I've written several hundred essays at this point -- if you told me this would be the case when I was in high school, I'd probably have taken my own life. But the essay is an important form. Blog posts are a kind of essay, as are editorials, news analysis, and reviews. They really do have those famous parts we're taught in school: the premise, supporting arguments, conclusion, and whatnot.
My favorite essays are the funny ones: David Sedaris is an essayist; Woody Allen wrote three books of essays, Steve Martin has done quite a few, and columnists such as Dave Barry certainly have their moments. The humorous essays of SJ Perelman and Robert Benchley got me into the business in the first place; I'd hazard a guess that Thurber and Samuel Clemens got them into it. Nor is it just men: Dorothy Parker, Veronica Geng, Virginia Woolfe, Molly Ivins... many laffs to be had, and much to learn about the essay form. There are hundreds more to discover, of course.
The French have a great term for the short, light form: petites feuilles, 'little leaves.' But essays, of course, can be serious. Any time there's a single point to be made, requiring more examination than an epigram but less explanation than a monograph, there's your essay.

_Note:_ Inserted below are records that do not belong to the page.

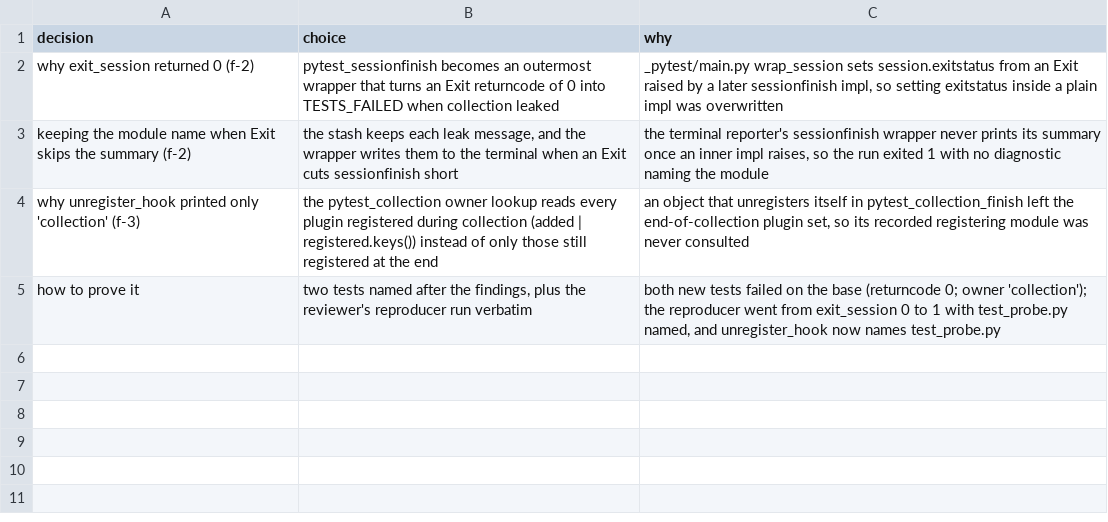
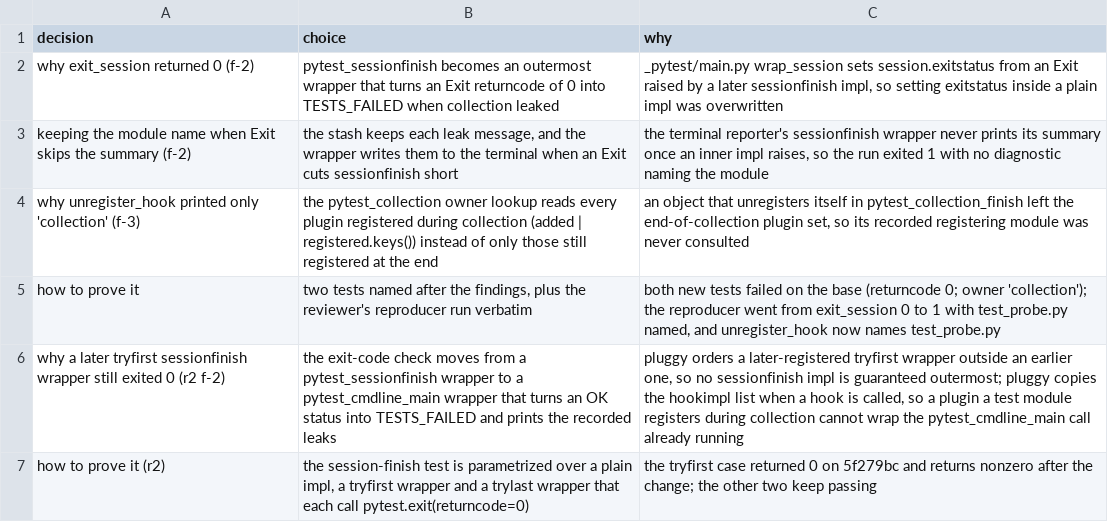
Before and after one commit to maxharris1/factory, a TSV file: docs/decisions/415-trail.tsv, drawn as a sheet; the diff names each change by its address in the sheet, - before the commit and + after, or states it on an @@ line.

```diff
--- a/docs/decisions/415-trail.tsv
+++ b/docs/decisions/415-trail.tsv
+row 6: why a later tryfirst sessionfinish wrapper still exited 0 (r2 f-2) | the exit-code check moves from a pytest_sessionfinish wrapper to a pytest_cmdline_main wrapper that turns an OK status into TESTS_FAILED and prints the recorded leaks | pluggy orders a later-registered tryfirst wrapper outside an earlier one, so no sessionfinish impl is guaranteed outermost; pluggy copies the hookimpl list when a hook is called, so a plugin a test module registers during collection cannot wrap the pytest_cmdline_main call already running
+row 7: how to prove it (r2) | the session-finish test is parametrized over a plain impl, a tryfirst wrapper and a trylast wrapper that each call pytest.exit(returncode=0) | the tryfirst case returned 0 on 5f279bc and returns nonzero after the change; the other two keep passing
```
Also changed, not shown: 2 other files.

Here's why I recommend writing them: no other form sharpens up 'getting to the point' quite as well as the essay. The fictional equivalent of the essay is the short story, but short stories have some peculiar constraints because they are (despite their brevity) still required to establish a world, its characters, and their travails, just as a long novel, a screenplay, a stage play, or any other longer form must do. So short stories are these elusive, flickering things -- a glimpse of something more. So a short story may often not get to the point at all: it's indicating that there is a point, and directing us toward it, but often by design leaving the actual point itself unspoken. Essays live or die by whether you 'get' them or not.
My son would probably like to avoid writing another essay, ever. I'd like to be a great essayist, but I'm not. My funny ones have occasionally outlived their evanescent subject matter, but only for a little while. Mostly, writing them has been an opportunity to catch the diaphanous mayflies of my dim little thoughts and pin them to a bit of cardboard. Then again, that's also a fair description of life itself.
3 weeks ago